▶ What needs to be done: Could the records below please be retyped exactly, with their pictures left out?

**** Recorded data ****

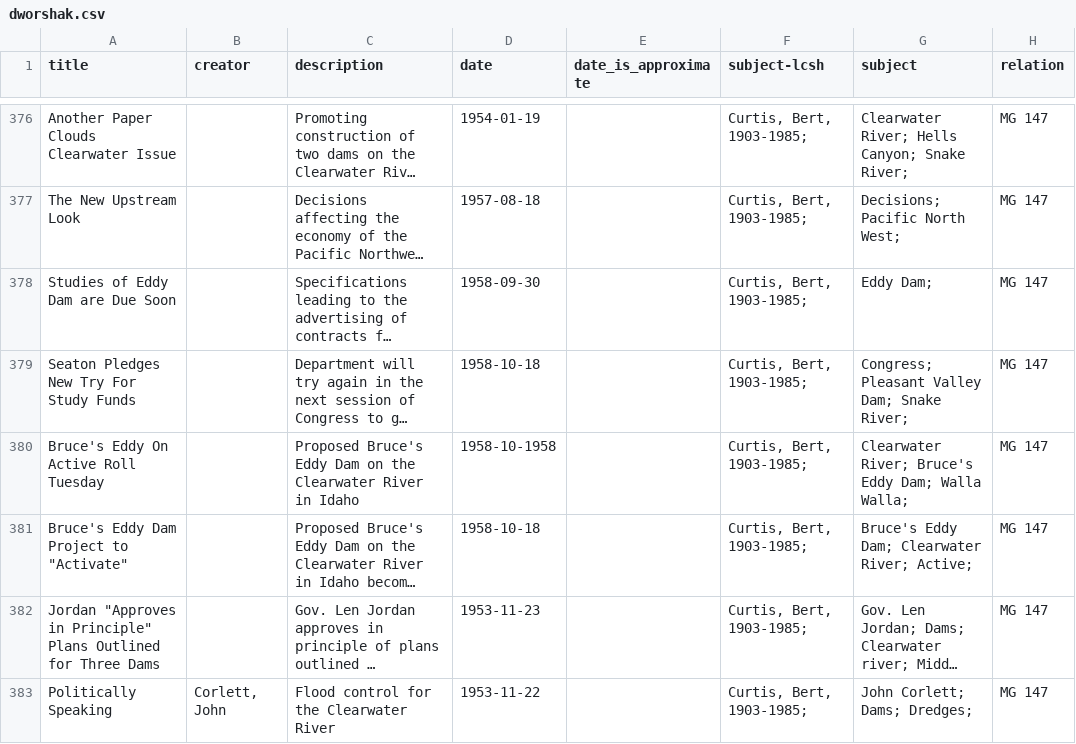
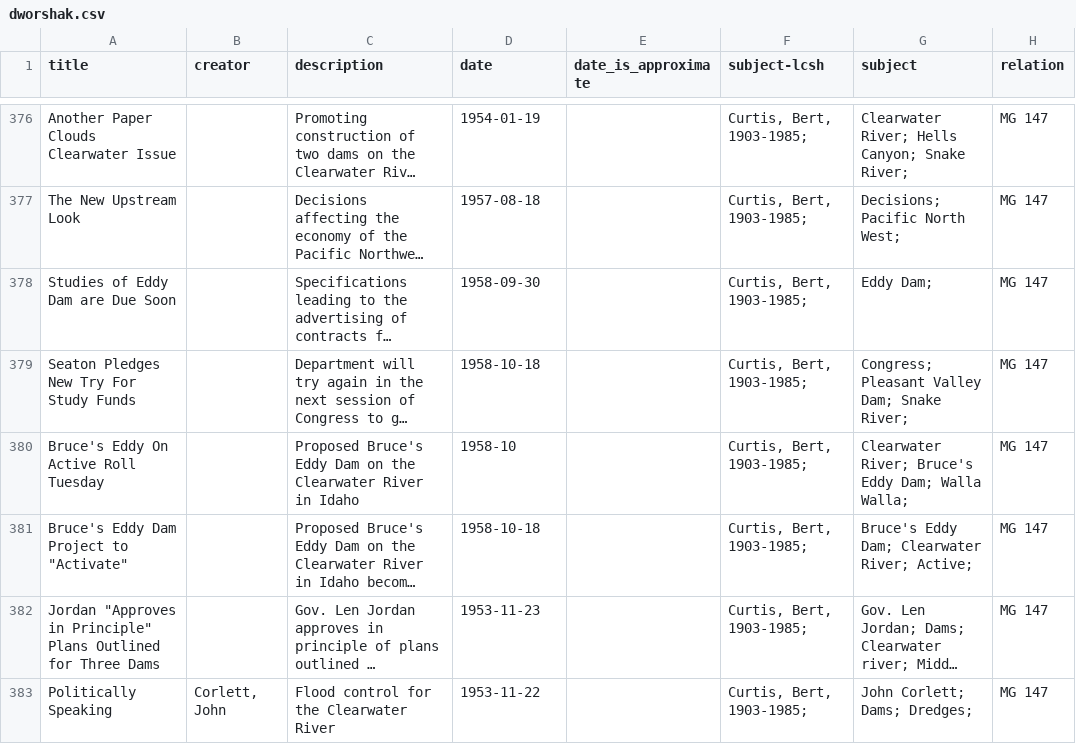
Before and after one commit to uidaholib/documents-digital-collections-template, a CSV file: _data/dworshak.csv, drawn as a sheet; only a part is shown, gaps mark what is left out; long unchanged cells end in …; the diff names each change by its address in the sheet, - before the commit and + after, or states it on an @@ line.

Commit message:
metadata fix

```diff
--- a/_data/dworshak.csv
+++ b/_data/dworshak.csv
-D380 (date): 1958-10-1958
+D380 (date): 1958-10
```
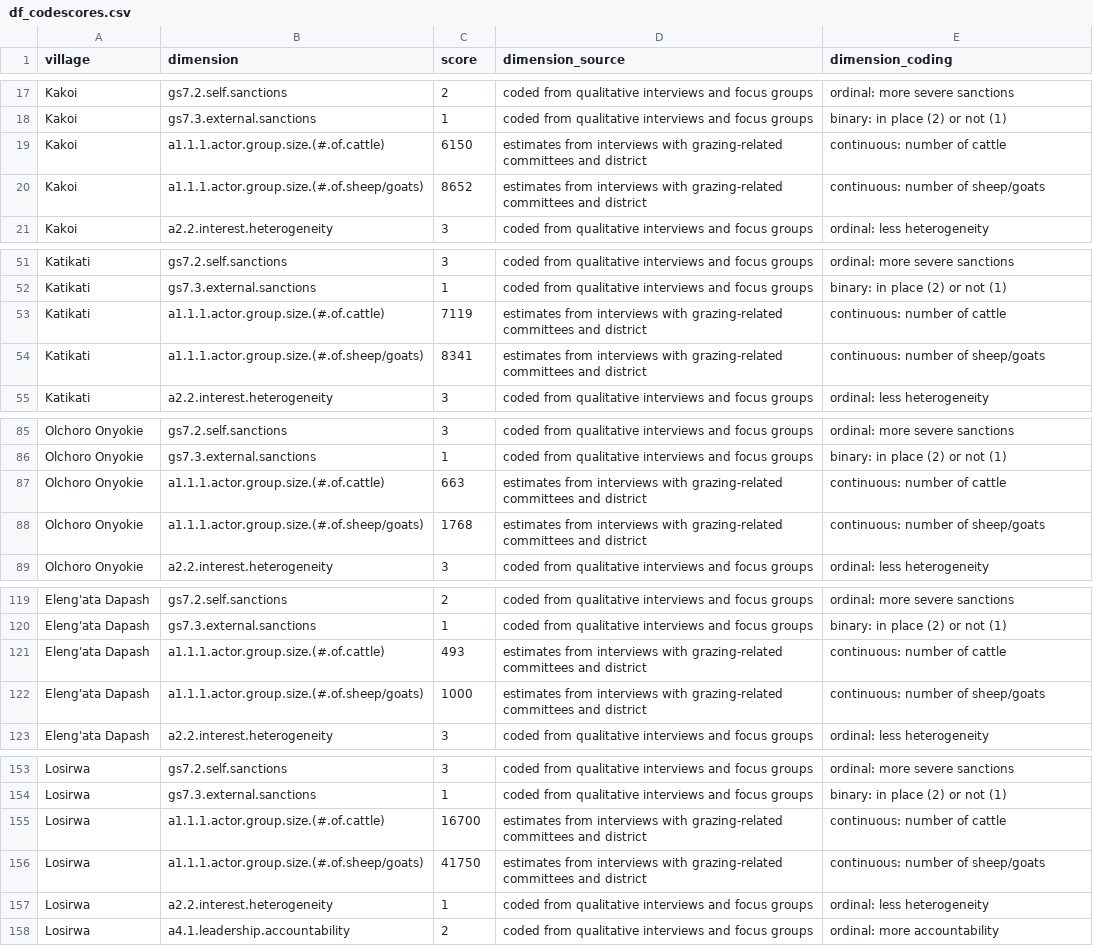
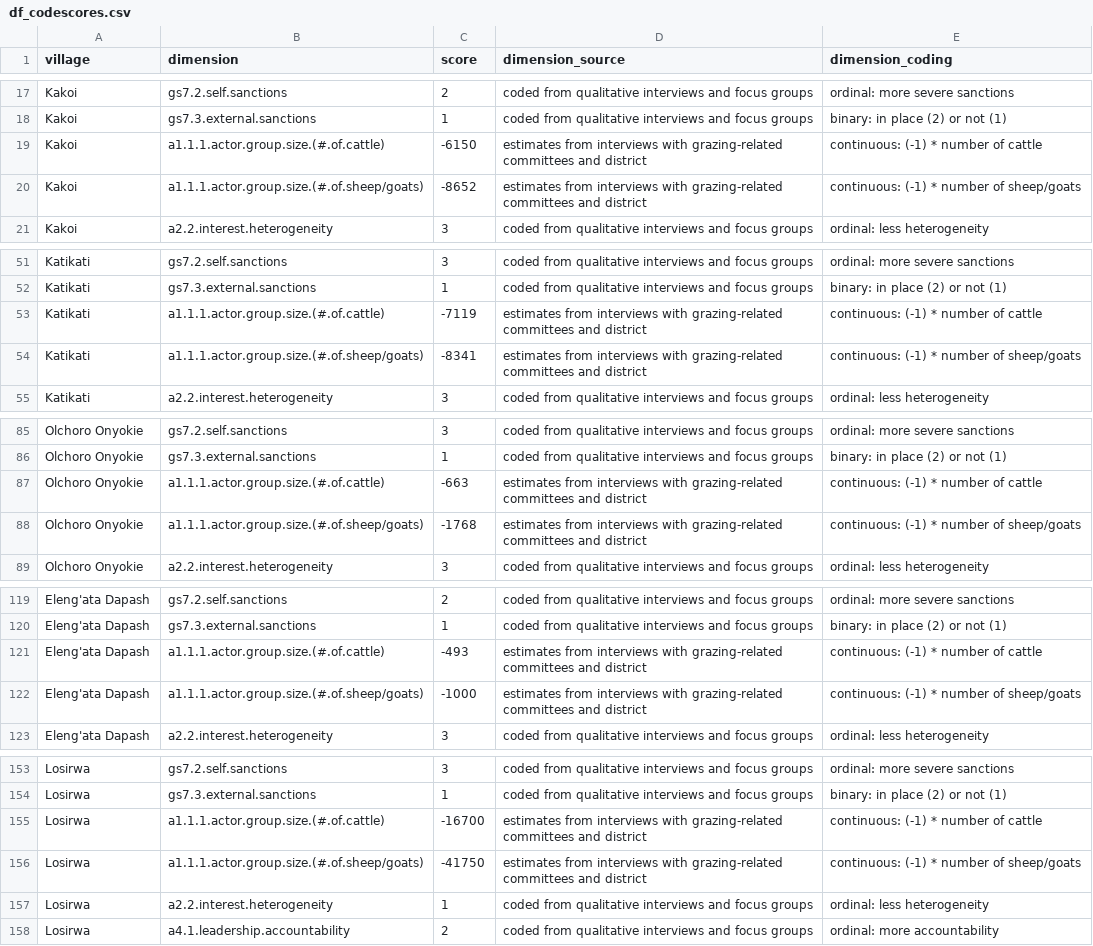
Before and after one commit to stefgehrig/rangeland, a CSV file: data_processed/df_codescores.csv, drawn as a sheet; only a part is shown, gaps mark what is left out; the diff covers the shown part only.

```diff
--- a/data_processed/df_codescores.csv
+++ b/data_processed/df_codescores.csv
@@ -18,4 +18,4 @@ Kakoi,gs7.2.self.sanctions,2,coded from qualitative interviews and focus groups,
 Kakoi,gs7.3.external.sanctions,1,coded from qualitative interviews and focus groups,binary: in place (2) or not (1)
-Kakoi,a1.1.1.actor.group.size.(#.of.cattle),6150,estimates from interviews with grazing-related committees and district,continuous: number of cattle
-Kakoi,a1.1.1.actor.group.size.(#.of.sheep/goats),8652,estimates from interviews with grazing-related committees and district,continuous: number of sheep/goats
+Kakoi,a1.1.1.actor.group.size.(#.of.cattle),-6150,estimates from interviews with grazing-related committees and district,continuous: (-1) * number of cattle
+Kakoi,a1.1.1.actor.group.size.(#.of.sheep/goats),-8652,estimates from interviews with grazing-related committees and district,continuous: (-1) * number of sheep/goats
 Kakoi,a2.2.interest.heterogeneity,3,coded from qualitative interviews and focus groups,ordinal: less heterogeneity
@@ -52,4 +52,4 @@ Katikati,gs7.2.self.sanctions,3,coded from qualitative interviews and focus grou
 Katikati,gs7.3.external.sanctions,1,coded from qualitative interviews and focus groups,binary: in place (2) or not (1)
-Katikati,a1.1.1.actor.group.size.(#.of.cattle),7119,estimates from interviews with grazing-related committees and district,continuous: number of cattle
-Katikati,a1.1.1.actor.group.size.(#.of.sheep/goats),8341,estimates from interviews with grazing-related committees and district,continuous: number of sheep/goats
+Katikati,a1.1.1.actor.group.size.(#.of.cattle),-7119,estimates from interviews with grazing-related committees and district,continuous: (-1) * number of cattle
+Katikati,a1.1.1.actor.group.size.(#.of.sheep/goats),-8341,estimates from interviews with grazing-related committees and district,continuous: (-1) * number of sheep/goats
 Katikati,a2.2.interest.heterogeneity,3,coded from qualitative interviews and focus groups,ordinal: less heterogeneity
@@ -86,4 +86,4 @@ Olchoro Onyokie,gs7.2.self.sanctions,3,coded from qualitative interviews and foc
 Olchoro Onyokie,gs7.3.external.sanctions,1,coded from qualitative interviews and focus groups,binary: in place (2) or not (1)
-Olchoro Onyokie,a1.1.1.actor.group.size.(#.of.cattle),663,estimates from interviews with grazing-related committees and district,continuous: number of cattle
-Olchoro Onyokie,a1.1.1.actor.group.size.(#.of.sheep/goats),1768,estimates from interviews with grazing-related committees and district,continuous: number of sheep/goats
+Olchoro Onyokie,a1.1.1.actor.group.size.(#.of.cattle),-663,estimates from interviews with grazing-related committees and district,continuous: (-1) * number of cattle
+Olchoro Onyokie,a1.1.1.actor.group.size.(#.of.sheep/goats),-1768,estimates from interviews with grazing-related committees and district,continuous: (-1) * number of sheep/goats
 Olchoro Onyokie,a2.2.interest.heterogeneity,3,coded from qualitative interviews and focus groups,ordinal: less heterogeneity
@@ -120,4 +120,4 @@ Eleng'ata Dapash,gs7.2.self.sanctions,2,coded from qualitative interviews and fo
 Eleng'ata Dapash,gs7.3.external.sanctions,1,coded from qualitative interviews and focus groups,binary: in place (2) or not (1)
-Eleng'ata Dapash,a1.1.1.actor.group.size.(#.of.cattle),493,estimates from interviews with grazing-related committees and district,continuous: number of cattle
-Eleng'ata Dapash,a1.1.1.actor.group.size.(#.of.sheep/goats),1000,estimates from interviews with grazing-related committees and district,continuous: number of sheep/goats
+Eleng'ata Dapash,a1.1.1.actor.group.size.(#.of.cattle),-493,estimates from interviews with grazing-related committees and district,continuous: (-1) * number of cattle
+Eleng'ata Dapash,a1.1.1.actor.group.size.(#.of.sheep/goats),-1000,estimates from interviews with grazing-related committees and district,continuous: (-1) * number of sheep/goats
 Eleng'ata Dapash,a2.2.interest.heterogeneity,3,coded from qualitative interviews and focus groups,ordinal: less heterogeneity
@@ -154,4 +154,4 @@ Losirwa,gs7.2.self.sanctions,3,coded from qualitative interviews and focus group
 Losirwa,gs7.3.external.sanctions,1,coded from qualitative interviews and focus groups,binary: in place (2) or not (1)
-Losirwa,a1.1.1.actor.group.size.(#.of.cattle),16700,estimates from interviews with grazing-related committees and district,continuous: number of cattle
-Losirwa,a1.1.1.actor.group.size.(#.of.sheep/goats),41750,estimates from interviews with grazing-related committees and district,continuous: number of sheep/goats
+Losirwa,a1.1.1.actor.group.size.(#.of.cattle),-16700,estimates from interviews with grazing-related committees and district,continuous: (-1) * number of cattle
+Losirwa,a1.1.1.actor.group.size.(#.of.sheep/goats),-41750,estimates from interviews with grazing-related committees and district,continuous: (-1) * number of sheep/goats
 Losirwa,a2.2.interest.heterogeneity,1,coded from qualitative interviews and focus groups,ordinal: less heterogeneity
```
Also changed, not shown: 52 edited cells elsewhere in this file, 3 other files.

****

▶ Reply to the exercise:
Before and after one commit to uidaholib/documents-digital-collections-template, a CSV file: _data/dworshak.csv, drawn as a sheet; only a part is shown, gaps mark what is left out; long unchanged cells end in …; the diff names each change by its address in the sheet, - before the commit and + after, or states it on an @@ line.

Commit message:
metadata fix

```diff
--- a/_data/dworshak.csv
+++ b/_data/dworshak.csv
-D380 (date): 1958-10-1958
+D380 (date): 1958-10
```
Before and after one commit to stefgehrig/rangeland, a CSV file: data_processed/df_codescores.csv, drawn as a sheet; only a part is shown, gaps mark what is left out; the diff covers the shown part only.

```diff
--- a/data_processed/df_codescores.csv
+++ b/data_processed/df_codescores.csv
@@ -18,4 +18,4 @@ Kakoi,gs7.2.self.sanctions,2,coded from qualitative interviews and focus groups,
 Kakoi,gs7.3.external.sanctions,1,coded from qualitative interviews and focus groups,binary: in place (2) or not (1)
-Kakoi,a1.1.1.actor.group.size.(#.of.cattle),6150,estimates from interviews with grazing-related committees and district,continuous: number of cattle
-Kakoi,a1.1.1.actor.group.size.(#.of.sheep/goats),8652,estimates from interviews with grazing-related committees and district,continuous: number of sheep/goats
+Kakoi,a1.1.1.actor.group.size.(#.of.cattle),-6150,estimates from interviews with grazing-related committees and district,continuous: (-1) * number of cattle
+Kakoi,a1.1.1.actor.group.size.(#.of.sheep/goats),-8652,estimates from interviews with grazing-related committees and district,continuous: (-1) * number of sheep/goats
 Kakoi,a2.2.interest.heterogeneity,3,coded from qualitative interviews and focus groups,ordinal: less heterogeneity
@@ -52,4 +52,4 @@ Katikati,gs7.2.self.sanctions,3,coded from qualitative interviews and focus grou
 Katikati,gs7.3.external.sanctions,1,coded from qualitative interviews and focus groups,binary: in place (2) or not (1)
-Katikati,a1.1.1.actor.group.size.(#.of.cattle),7119,estimates from interviews with grazing-related committees and district,continuous: number of cattle
-Katikati,a1.1.1.actor.group.size.(#.of.sheep/goats),8341,estimates from interviews with grazing-related committees and district,continuous: number of sheep/goats
+Katikati,a1.1.1.actor.group.size.(#.of.cattle),-7119,estimates from interviews with grazing-related committees and district,continuous: (-1) * number of cattle
+Katikati,a1.1.1.actor.group.size.(#.of.sheep/goats),-8341,estimates from interviews with grazing-related committees and district,continuous: (-1) * number of sheep/goats
 Katikati,a2.2.interest.heterogeneity,3,coded from qualitative interviews and focus groups,ordinal: less heterogeneity
@@ -86,4 +86,4 @@ Olchoro Onyokie,gs7.2.self.sanctions,3,coded from qualitative interviews and foc
 Olchoro Onyokie,gs7.3.external.sanctions,1,coded from qualitative interviews and focus groups,binary: in place (2) or not (1)
-Olchoro Onyokie,a1.1.1.actor.group.size.(#.of.cattle),663,estimates from interviews with grazing-related committees and district,continuous: number of cattle
-Olchoro Onyokie,a1.1.1.actor.group.size.(#.of.sheep/goats),1768,estimates from interviews with grazing-related committees and district,continuous: number of sheep/goats
+Olchoro Onyokie,a1.1.1.actor.group.size.(#.of.cattle),-663,estimates from interviews with grazing-related committees and district,continuous: (-1) * number of cattle
+Olchoro Onyokie,a1.1.1.actor.group.size.(#.of.sheep/goats),-1768,estimates from interviews with grazing-related committees and district,continuous: (-1) * number of sheep/goats
 Olchoro Onyokie,a2.2.interest.heterogeneity,3,coded from qualitative interviews and focus groups,ordinal: less heterogeneity
@@ -120,4 +120,4 @@ Eleng'ata Dapash,gs7.2.self.sanctions,2,coded from qualitative interviews and fo
 Eleng'ata Dapash,gs7.3.external.sanctions,1,coded from qualitative interviews and focus groups,binary: in place (2) or not (1)
-Eleng'ata Dapash,a1.1.1.actor.group.size.(#.of.cattle),493,estimates from interviews with grazing-related committees and district,continuous: number of cattle
-Eleng'ata Dapash,a1.1.1.actor.group.size.(#.of.sheep/goats),1000,estimates from interviews with grazing-related committees and district,continuous: number of sheep/goats
+Eleng'ata Dapash,a1.1.1.actor.group.size.(#.of.cattle),-493,estimates from interviews with grazing-related committees and district,continuous: (-1) * number of cattle
+Eleng'ata Dapash,a1.1.1.actor.group.size.(#.of.sheep/goats),-1000,estimates from interviews with grazing-related committees and district,continuous: (-1) * number of sheep/goats
 Eleng'ata Dapash,a2.2.interest.heterogeneity,3,coded from qualitative interviews and focus groups,ordinal: less heterogeneity
@@ -154,4 +154,4 @@ Losirwa,gs7.2.self.sanctions,3,coded from qualitative interviews and focus group
 Losirwa,gs7.3.external.sanctions,1,coded from qualitative interviews and focus groups,binary: in place (2) or not (1)
-Losirwa,a1.1.1.actor.group.size.(#.of.cattle),16700,estimates from interviews with grazing-related committees and district,continuous: number of cattle
-Losirwa,a1.1.1.actor.group.size.(#.of.sheep/goats),41750,estimates from interviews with grazing-related committees and district,continuous: number of sheep/goats
+Losirwa,a1.1.1.actor.group.size.(#.of.cattle),-16700,estimates from interviews with grazing-related committees and district,continuous: (-1) * number of cattle
+Losirwa,a1.1.1.actor.group.size.(#.of.sheep/goats),-41750,estimates from interviews with grazing-related committees and district,continuous: (-1) * number of sheep/goats
 Losirwa,a2.2.interest.heterogeneity,1,coded from qualitative interviews and focus groups,ordinal: less heterogeneity
```
Also changed, not shown: 52 edited cells elsewhere in this file, 3 other files.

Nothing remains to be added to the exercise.